performs in Russian Red lipstick, which Toskan created for her Blond Ambition tour. When Princess Diana was photographed in M.A.C. cosmetics for a portrait now hanging in London's National Portrait Gallery, she so liked the Taupe Matte eye shadow that the makeup artist who worked with her told her to take it home. And some models who are paid handsomely to promote other companies' cosmetics reportedly wear M.A.C. off-duty.
Di's eye shadow got its start, in effect, in Toskan's Toronto kitchen. A former makeup artist, he couldn't find cosmetics he liked and decided to create some himself, at home on the range. "I read a couple of chemistry books," he says. "It was sort of like cooking."
That was in 1985. Now he supervises a staff of 80, including his parents, Sylvia and Guido, who oversee production; sister Julie, M.A.C.'s distribution director; and her husband, Vic Casale, chief chemist. "We're an Italian family, and we support each other," says Toskan, who dines every Sunday at his parents' suburban home.
The rest of the time he stays close to work, living in an apartment above his Toronto offices. "Other companies have meetings in boardrooms before deciding to make something new. I can run right into the lab."
Toskan hopes to put M.A.C, which retails for $9 (lip and eye pencils) through $18 (face powder), in 80 U.S. stores by next year. (It is currently available at Henri Bendel and select Nordstroms on the West Coast.) Meanwhile the news travels by word of lipstick. Last month, as top model Naomi Campbell
was being made up for a catalog cover, she asked makeup artist Lydia Snyder to try a new foundation that Campbell had brought with her. "We both opened our bags," says Snyder. "They were both bulging with M.A.C."

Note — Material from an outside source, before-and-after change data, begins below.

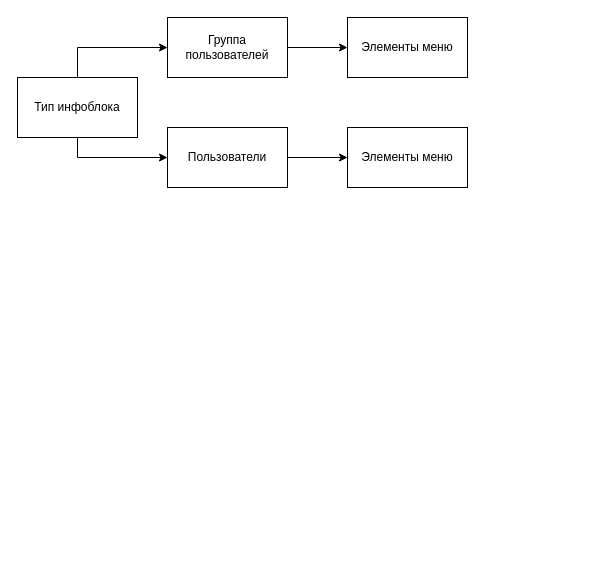
The draw.io diagram Untitled Diagram.drawio in aslanov-ik/drawio, before the edit. Source tidied: cells renumbered, new cells numbered last; positions are measured from the earlier drawing's top-left corner, leaving out a move shared by most shapes. Both pictures are drawn from the tidied source at 100%, with x=0, y=0 at pixel (17, 17).
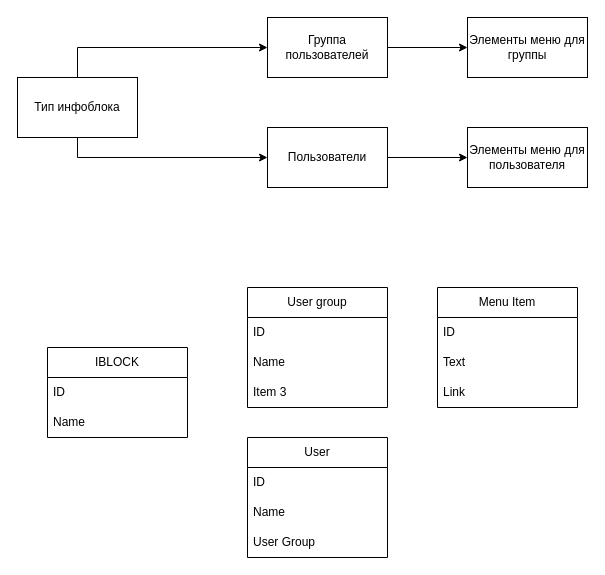
The same diagram, later.

Change to the diagram source:
```diff
@@
     <mxCell id="6" value="Группа пользователей" style="rounded=0;whiteSpace=wrap;html=1;" parent="1" vertex="1">
-      <mxGeometry x="150" width="120" height="60" as="geometry" />
+      <mxGeometry x="250" width="120" height="60" as="geometry" />
     </mxCell>
-    <mxCell id="7" value="Элементы меню" style="rounded=0;whiteSpace=wrap;html=1;" parent="1" vertex="1">
-      <mxGeometry x="330" width="120" height="60" as="geometry" />
+    <mxCell id="7" value="Элементы меню для группы" style="rounded=0;whiteSpace=wrap;html=1;" parent="1" vertex="1">
+      <mxGeometry x="450" width="120" height="60" as="geometry" />
     </mxCell>
@@
     <mxCell id="9" value="Пользователи" style="rounded=0;whiteSpace=wrap;html=1;" parent="1" vertex="1">
-      <mxGeometry x="150" y="110" width="120" height="60" as="geometry" />
+      <mxGeometry x="250" y="110" width="120" height="60" as="geometry" />
     </mxCell>
-    <mxCell id="10" value="Элементы меню" style="rounded=0;whiteSpace=wrap;html=1;" parent="1" vertex="1">
-      <mxGeometry x="330" y="110" width="120" height="60" as="geometry" />
+    <mxCell id="10" value="Элементы меню для пользователя" style="rounded=0;whiteSpace=wrap;html=1;" parent="1" vertex="1">
+      <mxGeometry x="450" y="110" width="120" height="60" as="geometry" />
     </mxCell>
+    <mxCell id="11" value="IBLOCK" style="swimlane;fontStyle=0;horizontal=1;startSize=30;whiteSpace=wrap;html=1;" parent="1" vertex="1">
+      <mxGeometry x="30" y="330" width="140" height="90" as="geometry" />
+    </mxCell>
+    <mxCell id="12" value="ID" style="text;strokeColor=none;fillColor=none;align=left;verticalAlign=middle;spacingLeft=4;spacingRight=4;overflow=hidden;whiteSpace=wrap;html=1;" parent="11" vertex="1">
+      <mxGeometry y="30" width="140" height="30" as="geometry" />
+    </mxCell>
+    <mxCell id="13" value="Name" style="text;strokeColor=none;fillColor=none;align=left;verticalAlign=middle;spacingLeft=4;spacingRight=4;overflow=hidden;whiteSpace=wrap;html=1;" parent="11" vertex="1">
+      <mxGeometry y="60" width="140" height="30" as="geometry" />
+    </mxCell>
+    <mxCell id="14" value="User group" style="swimlane;fontStyle=0;horizontal=1;startSize=30;whiteSpace=wrap;html=1;" parent="1" vertex="1">
+      <mxGeometry x="230" y="270" width="140" height="120" as="geometry" />
+    </mxCell>
+    <mxCell id="15" value="ID" style="text;strokeColor=none;fillColor=none;align=left;verticalAlign=middle;spacingLeft=4;spacingRight=4;overflow=hidden;whiteSpace=wrap;html=1;" parent="14" vertex="1">
+      <mxGeometry y="30" width="140" height="30" as="geometry" />
+    </mxCell>
+    <mxCell id="16" value="Name" style="text;strokeColor=none;fillColor=none;align=left;verticalAlign=middle;spacingLeft=4;spacingRight=4;overflow=hidden;whiteSpace=wrap;html=1;" parent="14" vertex="1">
+      <mxGeometry y="60" width="140" height="30" as="geometry" />
+    </mxCell>
+    <mxCell id="17" value="Item 3" style="text;strokeColor=none;fillColor=none;align=left;verticalAlign=middle;spacingLeft=4;spacingRight=4;overflow=hidden;whiteSpace=wrap;html=1;" parent="14" vertex="1">
+      <mxGeometry y="90" width="140" height="30" as="geometry" />
+    </mxCell>
+    <mxCell id="18" value="Menu Item" style="swimlane;fontStyle=0;horizontal=1;startSize=30;whiteSpace=wrap;html=1;" parent="1" vertex="1">
+      <mxGeometry x="420" y="270" width="140" height="120" as="geometry" />
+    </mxCell>
+    <mxCell id="19" value="ID" style="text;strokeColor=none;fillColor=none;align=left;verticalAlign=middle;spacingLeft=4;spacingRight=4;overflow=hidden;whiteSpace=wrap;html=1;" parent="18" vertex="1">
+      <mxGeometry y="30" width="140" height="30" as="geometry" />
+    </mxCell>
+    <mxCell id="20" value="Text" style="text;strokeColor=none;fillColor=none;align=left;verticalAlign=middle;spacingLeft=4;spacingRight=4;overflow=hidden;whiteSpace=wrap;html=1;" parent="18" vertex="1">
+      <mxGeometry y="60" width="140" height="30" as="geometry" />
+    </mxCell>
+    <mxCell id="21" value="Link" style="text;strokeColor=none;fillColor=none;align=left;verticalAlign=middle;spacingLeft=4;spacingRight=4;overflow=hidden;whiteSpace=wrap;html=1;" parent="18" vertex="1">
+      <mxGeometry y="90" width="140" height="30" as="geometry" />
+    </mxCell>
+    <mxCell id="22" value="User" style="swimlane;fontStyle=0;horizontal=1;startSize=30;whiteSpace=wrap;html=1;" parent="1" vertex="1">
+      <mxGeometry x="230" y="420" width="140" height="120" as="geometry" />
+    </mxCell>
+    <mxCell id="23" value="ID" style="text;strokeColor=none;fillColor=none;align=left;verticalAlign=middle;spacingLeft=4;spacingRight=4;overflow=hidden;whiteSpace=wrap;html=1;" parent="22" vertex="1">
+      <mxGeometry y="30" width="140" height="30" as="geometry" />
+    </mxCell>
+    <mxCell id="24" value="Name" style="text;strokeColor=none;fillColor=none;align=left;verticalAlign=middle;spacingLeft=4;spacingRight=4;overflow=hidden;whiteSpace=wrap;html=1;" parent="22" vertex="1">
+      <mxGeometry y="60" width="140" height="30" as="geometry" />
+    </mxCell>
+    <mxCell id="25" value="User Group" style="text;strokeColor=none;fillColor=none;align=left;verticalAlign=middle;spacingLeft=4;spacingRight=4;overflow=hidden;whiteSpace=wrap;html=1;" parent="22" vertex="1">
+      <mxGeometry y="90" width="140" height="30" as="geometry" />
+    </mxCell>
```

THE NEW M.A.C. MAKEUP STORE IN MANHATTAN'S GREENWICH Village is closed on this particular day, but two young women are knocking desperately on the door anyway. "Let them in," says the firm's Toronto-based founder, Frank Toskan, 39, who happens to be visiting. "They may have come a long way."